Ten Districts, Many Visions
Candidates building the road to 10-1 work to define Austin's new civic order
District 5: Politically Active
From Zilker, Westgate, and Barton Hills, southward around Sunset Valley, District 5's narrow pattern incorporates Onion Creek to the east, and nearly touches the Hays County line. Drawn around South Lamar and Manchaca, the area is about 23 square miles, and incorporates two versions of Austin – established residential neighborhoods in the northern part, and newly developed strip malls and commercial outlets further south.
As elsewhere in the city, affordability, transportation, and public safety are the priorities. As South Lamar becomes increasingly developed, residents have grown concerned with growing traffic and the ability of developers to work with existing infrastructure. Most of the 80,000 residents are homeowners, rooted for decades in "Old Austin" Zilker and Barton Hills, or newly planted in the subdivisions along Manchaca. Candidates want to show they can respond to needs across the district, and specifically give voice to the more rapidly growing southern tip. Some candidates say that southern residents complain of neglect by City Hall, and are running to fill that gap. Most advocate better public transportation – e.g., expanded bus routes to the south. As for pedestrians: The state of sidewalks, commented another, is "appalling."
After last year's Onion Creek flood, emergency preparedness and flood control is also fresh on residents' minds. All the candidates have sharply criticized City Hall's delay and inaction, and are campaigning in part on the debacle of the city's slow response, promising to ensure that failure is never repeated.

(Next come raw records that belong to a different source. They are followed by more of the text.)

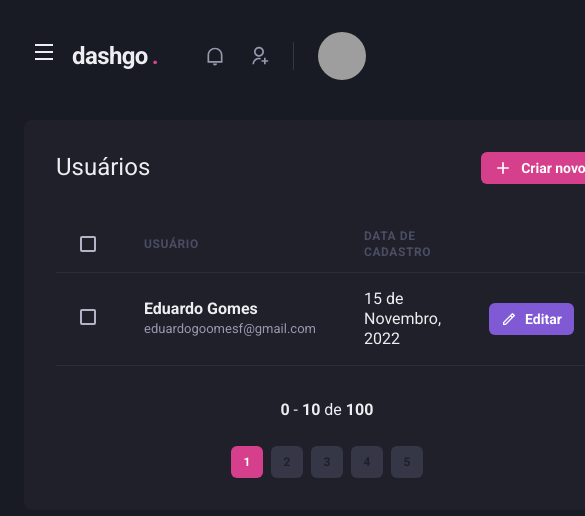
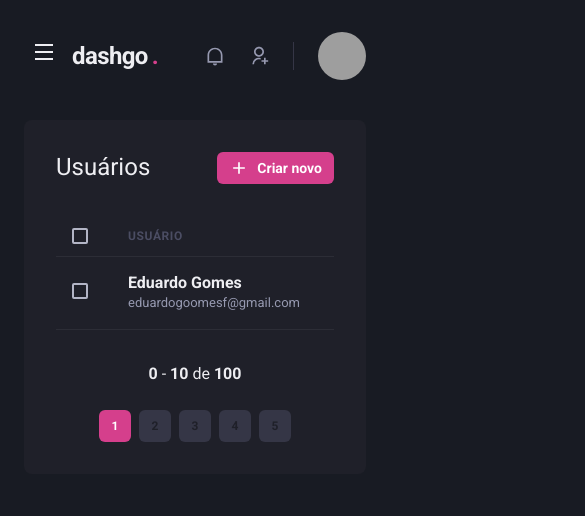
Before and after one commit to eduardogomesf/dashgo, a Next.js app: page /users in a window 390 px wide. Shown: the top 516 px of the page, 585 px wide, since content can reach past the window. Built offline with nearby package versions, Linux system fonts and the light colour scheme; grey boxes are pictures that could not be loaded.

Commit message:
feat: make Users page responsive

```diff
--- a/src/pages/users/index.tsx
+++ b/src/pages/users/index.tsx
@@ -1,10 +1,15 @@
-import { Box, Button, Checkbox, Flex, Heading, Icon, Table, Tbody, Td, Text, Th, Thead, Tr } from '@chakra-ui/react'
-import { RiAddLine, RiPencilLine } from 'react-icons/ri'
+import { Box, Button, Checkbox, Flex, Heading, Icon, Table, Tbody, Td, Text, Th, Thead, Tr, useBreakpointValue } from '@chakra-ui/react'
+import { RiAddLine } from 'react-icons/ri'
 import { Header } from '../../components/Header'
 import { Pagination } from '../../components/Pagination'
 import { Sidebar } from '../../components/Sidebar'
 
 export default function Users () {
+  const isWideVersion = useBreakpointValue({
+    base: false,
+    lg: true
+  })
+
   return (
     <Box>
       <Header />
@@ -30,18 +35,17 @@
           <Table colorScheme='whiteAlpha' >
             <Thead>
               <Tr>
-                <Th px='6' color='gray.300' w='8'>
+                <Th px={['4', '4', '6']} color='gray.300' w='8'>
                   <Checkbox colorScheme='pink' />
                 </Th>
                 <Th>Usuário</Th>
-                <Th>Data de cadastro</Th>
-                <Th></Th>
+                {isWideVersion && <Th>Data de cadastro</Th>}
               </Tr>
             </Thead>
 
             <Tbody>
               <Tr>
-                <Td px='6'>
+                <Td px={['4', '4', '6']}>
                   <Checkbox colorScheme='pink' />
                 </Td>
                 <Td>
@@ -50,20 +54,7 @@
                     <Text fontSize='small' color='gray.300'>eduardogoomesf@gmail.com</Text>
                   </Box>
                 </Td>
-                <Td>
-                  15 de Novembro, 2022
-                </Td>
-                <Td w='8'>
-                  <Button
-                    as='a'
-                    size='sm'
-                    fontSize='sm'
-                    colorScheme='purple'
-                    leftIcon={<Icon as={RiPencilLine} fontSize='16' />}
-                  >
-                    Editar
-                  </Button>
-                </Td>
+                {isWideVersion && <Td>15 de Novembro, 2022</Td>}
               </Tr>
             </Tbody>
           </Table>
```
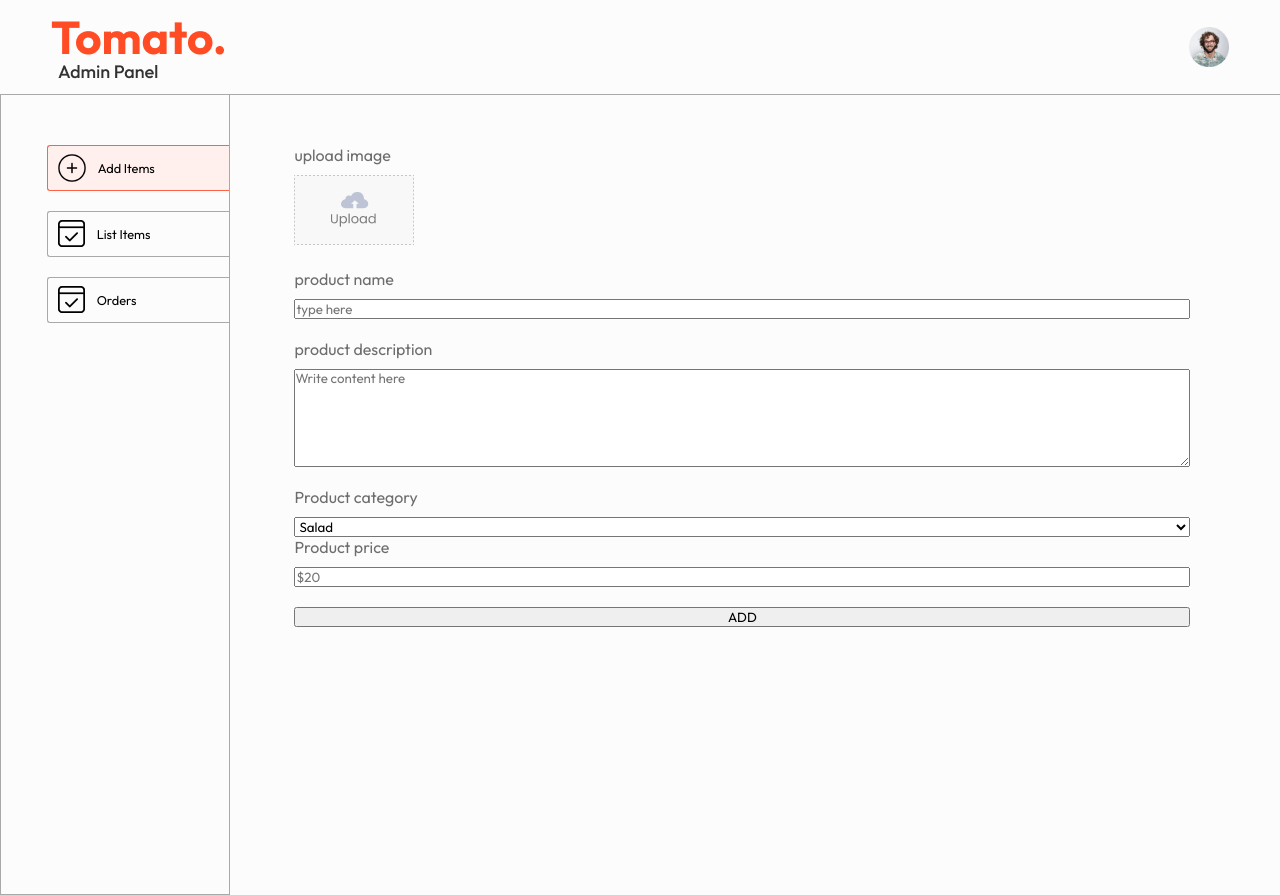
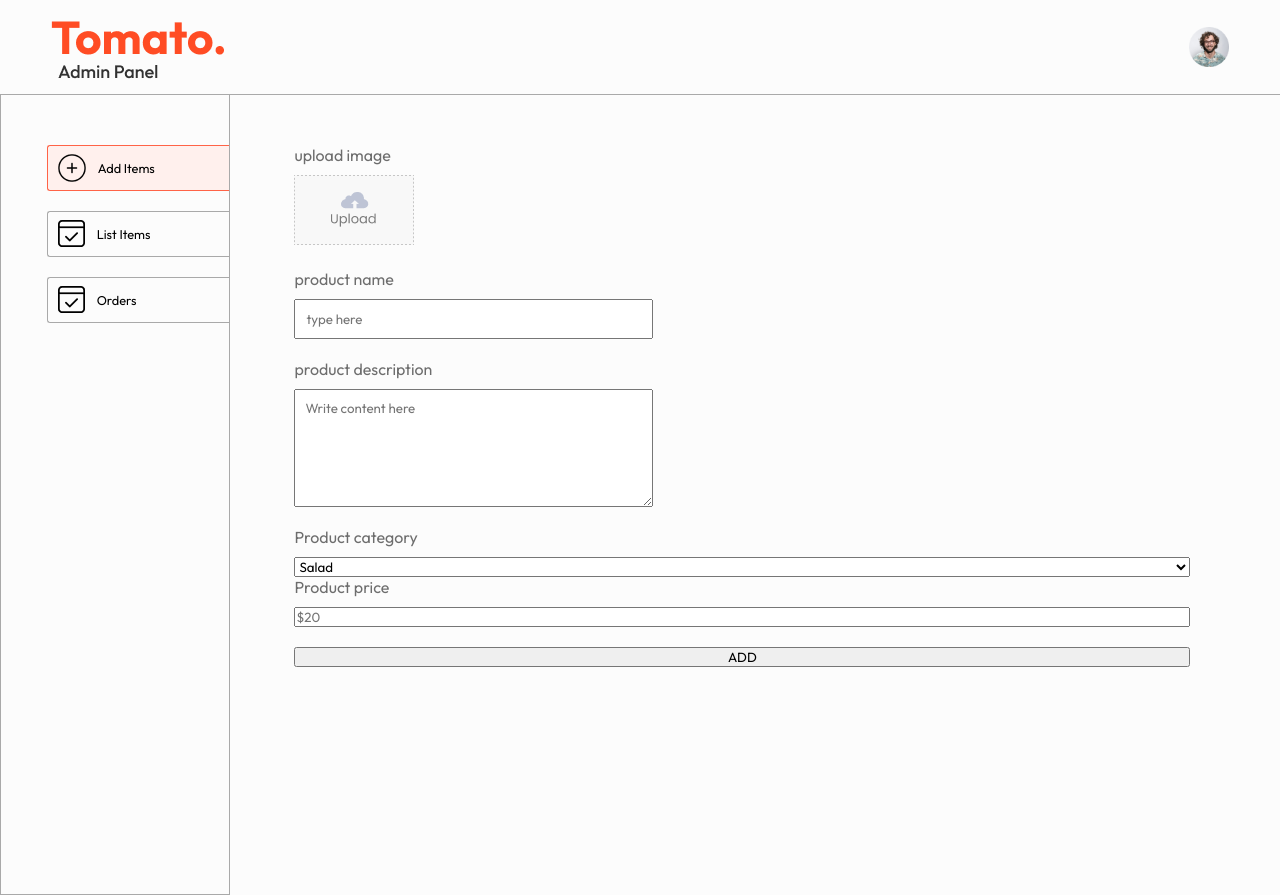
Before and after one commit to UdayChaudhary1/food-delivery-app, a React (Vite) app in the folder admin/: page /add in a window 1280 px wide. Built offline with nearby package versions, Linux system fonts and the light colour scheme.

Commit message:
Add padding and decrease the width of input field

```diff
--- a/admin/src/pages/Add/Add.css
+++ b/admin/src/pages/Add/Add.css
@@ -13,3 +13,11 @@
 .add-img-upload img{
   width: 120px;
 }
+
+.add-product-name, .add-product-description{
+  width: max(40%, 280px);
+}
+
+.add-product-name input, .add-product-description textarea{
+  padding: 10px;
+}
```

They've proposed proactive measures: stronger watershed control, better early warning systems, and upgrading the infrastructure as population grows.
The signs indicate an engaged (and mostly progressive) voting base. The mostly white (59.5%; 31% Hispanic; 4.2% African-American; fewer than 10% noncitizens) district is one of the most politically active, with roughly 56,000 registered voters and generally high turnout – in 2012, a majority voted for Barack Obama. Yet not one, but three candidates, swing GOP: Jason Denny, a General Land Office staffer who is also executive director of Texas Young Republicans, plus retired financial advisor Mike Rodriguez and systems tech Dave Senecal. They face two prominent Dems – Realtor Dan Buda, former chief of staff to state senator and gubernatorial candidate Wendy Davis, and attorney and health care advocate Ann Kitchen, a former Democratic state legislator who represented part of D5 while in office. Of the seven candidates, Kitchen is the best known, best funded, and most endorsed. In the officially nonpartisan city race, partisanship hasn't dominated during forums, but it could make a difference in the voting booth.
D5 Ballot Order
Carol Anne Rose Kennedy